I say remarkably as at least three of us have mainstream media experience of some significance – Stil is an experienced journalist and broadcaster, Mark an often-published author and my background is as a tertiary-trained journalist who hasn’t worked in the industry for some years (I didn’t enjoy the grind enough). If Hugh had called, emailed or researched any of us properly he’d have known that. I think it might have put quite a different spin on his post.

Certainly, I think my post responding to and commenting on the Future of Media Summit was reasonably balanced, so to be accused of laziness, generalisation and not having a clue kind of annoys me.
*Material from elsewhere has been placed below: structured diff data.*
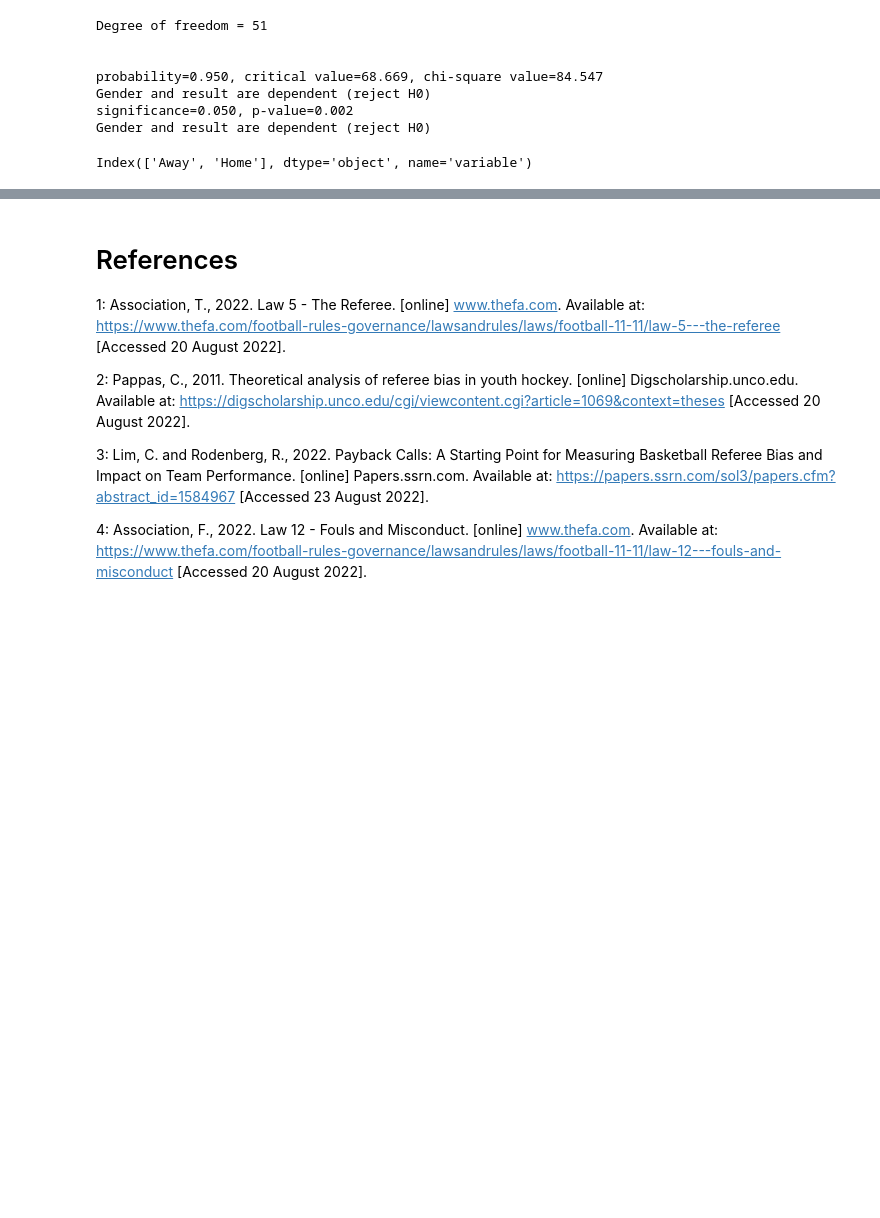
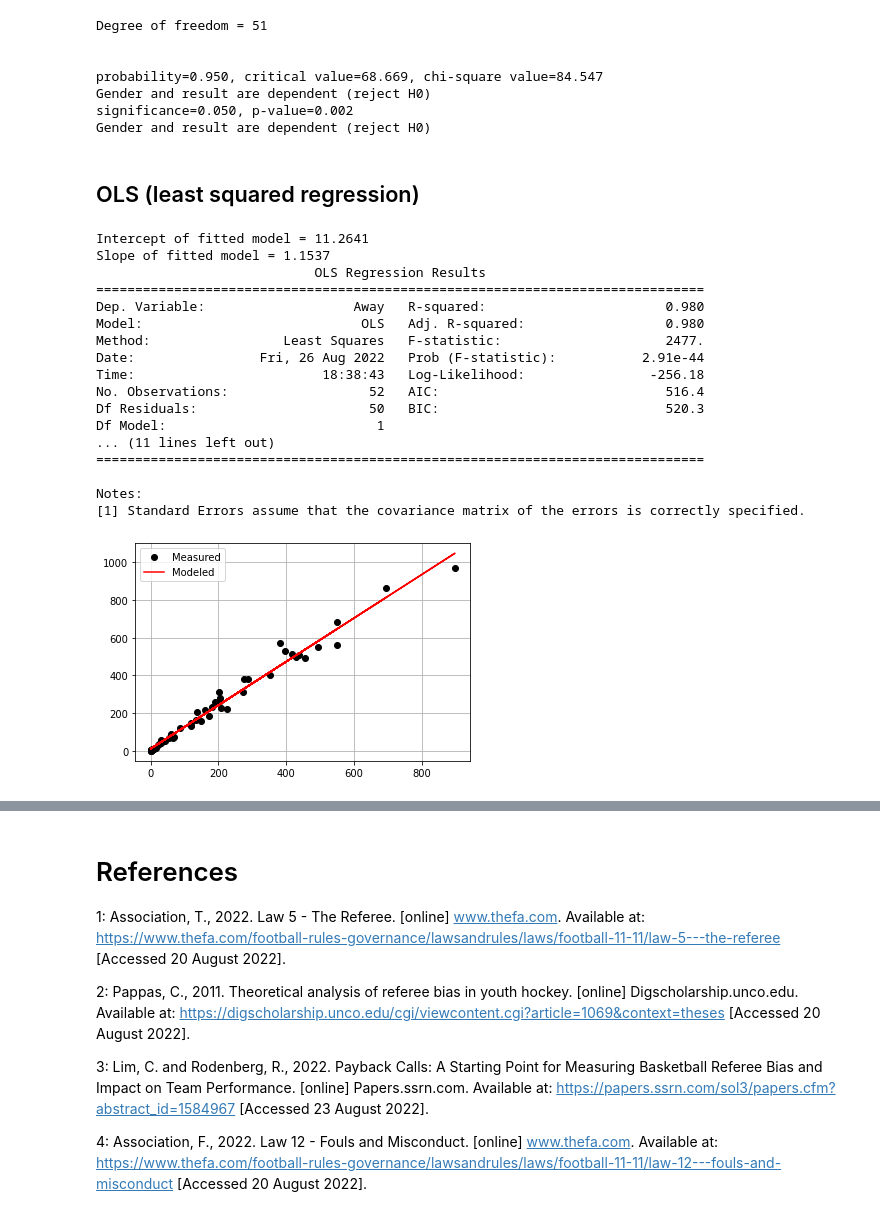
Before and after one commit to viswambaran/ASMM, a Jupyter notebook: Summative2/ASMMReport.ipynb, the cells around one changed output, grey strips where cells are left out. Cells and saved outputs as stored; diff of their text form; code cells hidden in the pictures; blank space fills up the shorter version.

```diff
--- a/Summative2/ASMMReport.ipynb
+++ b/Summative2/ASMMReport.ipynb
@@ -674,7 +674,61 @@ probability=0.950, critical value=68.669, chi-square value=84.547
 Gender and result are dependent (reject H0)
 significance=0.050, p-value=0.002
 Gender and result are dependent (reject H0)
-# %%
-cards_by_ref_wide.columns
-# %% [output]
-Index(['Away', 'Home'], dtype='object', name='variable')
+# %% [markdown]
+## OLS (least squared regression)
+# %%
+# Define x and y variables
+x_data = cards_by_ref_wide.Home
+y_data = cards_by_ref_wide.Away
+
+x_label = "Home"
+y_label = "Away"
+
+# Fit OLS model to the data.
+
+formula  = y_label + "~" + x_label
+model    = ols(formula = formula, data = cards_by_ref_wide)
+model_fit = model.fit()
+
+
+intercept = model_fit.params['Intercept']
+slope = model_fit.params[x_label]
+
+# Print model parameter values with meaningful names, and compare to summary()
+print( "Intercept of fitted model = {:0.4f}".format(intercept) )
+print( "Slope of fitted model = {:0.4f}".format(slope))
+print( model_fit.summary() )
+
+# Use plt.subplots() to create figure and axis objects.
+fig, axis = plt.subplots()
+# Call axis.plot() to plot data
+axis.plot(x_data, y_data, linestyle=" ", marker="o", color="black", label="Measured")
+
+# Call axis.plot() to plot the model
+x_fit = x_data
+y_fit = intercept + slope * x_data
+axis.plot(x_data, y_fit, linestyle="-", marker=None, color="red", label="Modeled")
+
+# Add grid lines and a legend to your plot, and then show to display
+axis.grid(True)
+axis.legend(loc="best")
+plt.show()
+# %% [output]
+Intercept of fitted model = 11.2641
+Slope of fitted model = 1.1537
+                            OLS Regression Results
+==============================================================================
+Dep. Variable:                   Away   R-squared:                       0.980
+Model:                            OLS   Adj. R-squared:                  0.980
+Method:                 Least Squares   F-statistic:                     2477.
+Date:                Fri, 26 Aug 2022   Prob (F-statistic):           2.91e-44
+Time:                        18:38:43   Log-Likelihood:                -256.18
+No. Observations:                  52   AIC:                             516.4
+Df Residuals:                      50   BIC:                             520.3
+Df Model:                           1
+... (11 lines left out)
+==============================================================================
+
+Notes:
+[1] Standard Errors assume that the covariance matrix of the errors is correctly specified.
+[figure, added]
```
Also changed, not shown: parts of 15 cells of this notebook.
What bugs me most is the ongoing, patently ridiculous, artificial dichotomy, perpetuated by individuals on both sides of the argument that journalism and blogging are diametrically opposed. The attitude exhibited by both Jane Schulze and Stephen Quinn on the panel; an attitude that suggests a belief that true journalism can only be done by those properly trained, vetted and edited by their publishers is patently rubbish. Equally, the hard line taken by some bloggers that all MSM is evil and a dead medium is ridiculous.

My position, as:

  • a trained journalist and reasonably successful blogger (in terms of readership)
  • someone who who consults on issues around corporate comms, social media and social networking and connecting with stakeholders by using these tools
  • someone who is sought out by journalists for expert comment or covered by them based on my public speaking on this stuff, and
  • someone who researches, interviews and comments (sounds like journalism to me) in his field of expertise

is that there is a place for both professional and amateur, journalist and blogger, new and old. What there’s no place for is bigotry, elitism, low quality, sensationalism and unprofessionalism on either side; and both sides are lousy with each. To say otherwise is to be disingenuous at best.

I don’t know why Hugh’s research didn’t extend to flicking a quick email to some of us, but I don’t think he’s done himself any favors with this piece.

8 Replies to “Dear Hugh Martin, why didn’t you call?”

  1. I’m not actually a journalist (despite what my conference name tag said) but, yes, certainly an experienced broadcaster with 7 years at ABC Radio and 13 years in total. It was there that I was told in no uncertain terms by certain people in the newsroom that I was not a journo.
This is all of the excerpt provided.